ASU football will look to end their rival’s bowl hopes and win their first game in Tucson since 2012. Here are three potential scenarios for tomorrow’s Territorial Cup.
Arizona State fans had three big plans this week – two which have already passed and one that is yet to come.
On Wednesday night, the Sun Devil faithful watched the men’s basketball team win a Las Vegas tournament for the second straight season. There, we learned Luguentz Dort is a grown man, and that Bobby Hurley might have one of the best teams in the Pac-12.
Yesterday was a break in the action – a day filled with turkey, family and the notorious post-meal nap to prepare for arguably the biggest arrangement of the week:
Saturday’s Territorial Cup.
Now one day removed from the Duel in the Desert, the anticipation behind the matchup is progressing. After ASU lost their shot at a Pac-12 South title in last week’s loss to Oregon, it was difficult to seek motivation or purpose in the heat of the moment.

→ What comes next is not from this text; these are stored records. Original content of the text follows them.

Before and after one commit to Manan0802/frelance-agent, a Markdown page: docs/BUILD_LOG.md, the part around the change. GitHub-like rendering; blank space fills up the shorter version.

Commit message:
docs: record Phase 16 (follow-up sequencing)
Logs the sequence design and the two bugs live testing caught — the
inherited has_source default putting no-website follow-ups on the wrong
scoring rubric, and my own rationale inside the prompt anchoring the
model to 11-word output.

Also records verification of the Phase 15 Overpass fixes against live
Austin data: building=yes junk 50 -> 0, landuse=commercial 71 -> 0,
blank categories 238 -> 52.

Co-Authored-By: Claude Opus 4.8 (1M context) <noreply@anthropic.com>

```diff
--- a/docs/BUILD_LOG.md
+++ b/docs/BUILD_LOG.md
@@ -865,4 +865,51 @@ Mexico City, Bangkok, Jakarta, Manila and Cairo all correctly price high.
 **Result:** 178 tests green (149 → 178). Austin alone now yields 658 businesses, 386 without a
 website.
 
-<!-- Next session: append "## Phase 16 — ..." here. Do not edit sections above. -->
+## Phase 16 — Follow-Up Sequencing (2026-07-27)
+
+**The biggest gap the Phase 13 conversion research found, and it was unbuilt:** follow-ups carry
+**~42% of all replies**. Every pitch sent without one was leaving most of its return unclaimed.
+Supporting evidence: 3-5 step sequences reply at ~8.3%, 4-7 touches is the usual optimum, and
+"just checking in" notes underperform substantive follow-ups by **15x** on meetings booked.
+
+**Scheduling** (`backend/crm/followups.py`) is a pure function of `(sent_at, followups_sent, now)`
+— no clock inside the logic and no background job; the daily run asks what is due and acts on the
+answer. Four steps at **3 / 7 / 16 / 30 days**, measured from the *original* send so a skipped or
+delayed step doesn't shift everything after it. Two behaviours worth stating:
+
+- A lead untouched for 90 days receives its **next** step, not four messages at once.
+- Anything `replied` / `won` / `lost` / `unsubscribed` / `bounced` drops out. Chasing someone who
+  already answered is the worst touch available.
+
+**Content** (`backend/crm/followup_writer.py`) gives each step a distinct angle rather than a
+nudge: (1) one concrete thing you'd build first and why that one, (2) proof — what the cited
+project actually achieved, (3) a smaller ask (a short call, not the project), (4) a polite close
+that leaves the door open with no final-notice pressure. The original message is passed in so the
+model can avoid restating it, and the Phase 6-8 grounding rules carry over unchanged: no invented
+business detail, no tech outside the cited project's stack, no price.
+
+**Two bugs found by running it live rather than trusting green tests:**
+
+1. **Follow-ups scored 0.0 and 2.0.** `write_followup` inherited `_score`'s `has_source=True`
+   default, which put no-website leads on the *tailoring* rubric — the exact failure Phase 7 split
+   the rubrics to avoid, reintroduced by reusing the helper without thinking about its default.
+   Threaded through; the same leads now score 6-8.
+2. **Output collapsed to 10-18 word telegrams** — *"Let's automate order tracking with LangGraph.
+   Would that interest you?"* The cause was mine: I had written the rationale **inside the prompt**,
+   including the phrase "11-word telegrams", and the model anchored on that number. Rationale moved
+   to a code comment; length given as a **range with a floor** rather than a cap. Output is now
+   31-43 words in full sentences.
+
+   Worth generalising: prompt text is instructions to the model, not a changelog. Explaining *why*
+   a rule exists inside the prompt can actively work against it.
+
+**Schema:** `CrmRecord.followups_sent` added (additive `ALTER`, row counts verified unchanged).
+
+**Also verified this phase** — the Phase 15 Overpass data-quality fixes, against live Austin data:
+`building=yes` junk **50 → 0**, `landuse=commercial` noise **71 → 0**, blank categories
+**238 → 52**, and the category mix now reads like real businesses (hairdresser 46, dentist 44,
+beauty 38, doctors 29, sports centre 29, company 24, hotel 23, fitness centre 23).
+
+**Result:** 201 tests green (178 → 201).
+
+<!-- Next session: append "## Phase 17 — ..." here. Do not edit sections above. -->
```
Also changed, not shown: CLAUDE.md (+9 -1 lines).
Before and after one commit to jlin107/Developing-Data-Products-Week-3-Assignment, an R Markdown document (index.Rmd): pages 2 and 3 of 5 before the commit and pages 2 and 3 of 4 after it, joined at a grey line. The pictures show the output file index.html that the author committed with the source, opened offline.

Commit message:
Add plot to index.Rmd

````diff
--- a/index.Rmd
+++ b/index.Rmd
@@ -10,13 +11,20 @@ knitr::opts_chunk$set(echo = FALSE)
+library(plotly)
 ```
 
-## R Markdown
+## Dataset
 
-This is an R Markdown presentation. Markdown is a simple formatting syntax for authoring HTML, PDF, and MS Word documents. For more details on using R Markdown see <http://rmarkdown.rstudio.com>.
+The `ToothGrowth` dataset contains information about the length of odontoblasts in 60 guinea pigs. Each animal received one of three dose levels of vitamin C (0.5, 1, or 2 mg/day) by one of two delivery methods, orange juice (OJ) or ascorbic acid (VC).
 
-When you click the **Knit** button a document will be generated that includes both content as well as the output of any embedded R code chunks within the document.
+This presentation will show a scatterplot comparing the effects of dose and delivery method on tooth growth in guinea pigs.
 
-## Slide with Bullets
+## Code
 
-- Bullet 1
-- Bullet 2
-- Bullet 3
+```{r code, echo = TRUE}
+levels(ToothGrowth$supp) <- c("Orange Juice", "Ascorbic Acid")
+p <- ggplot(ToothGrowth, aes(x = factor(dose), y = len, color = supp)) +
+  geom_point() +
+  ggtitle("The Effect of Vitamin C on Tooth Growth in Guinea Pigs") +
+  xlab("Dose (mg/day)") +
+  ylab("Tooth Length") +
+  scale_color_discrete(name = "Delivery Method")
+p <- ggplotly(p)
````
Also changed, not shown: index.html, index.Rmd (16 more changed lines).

Alas, tomorrow’s game still has much to play for. With a win, the Sun Devils could knock the Wildcats out of bowl eligibility. It would also be ASU’s first victory down south in six years and their first time winning the Cup in consecutive seasons since 2012 and 2013.
Perhaps most importantly, the game is the first opportunity for Herm Edwards and Kevin Sumlin to strike against one another. For coaches that have seen their fair share of ups-and-downs, a Territorial Cup victory would be one of the highlights of their first year.
With kickoff less than 24 hours away, let’s take a look at three potential scenarios that could play out in tomorrow’s game.
Best Case Scenario: Goin’ Back-to-Back
Last week’s loss to Oregon was filled with disappointment, frustration and sadness. With each emotion bottled up, the Sun Devils enter Tucson seeking vengeance, and do so by unleashing a double-digit onslaught over Arizona to recapture the Territorial Cup.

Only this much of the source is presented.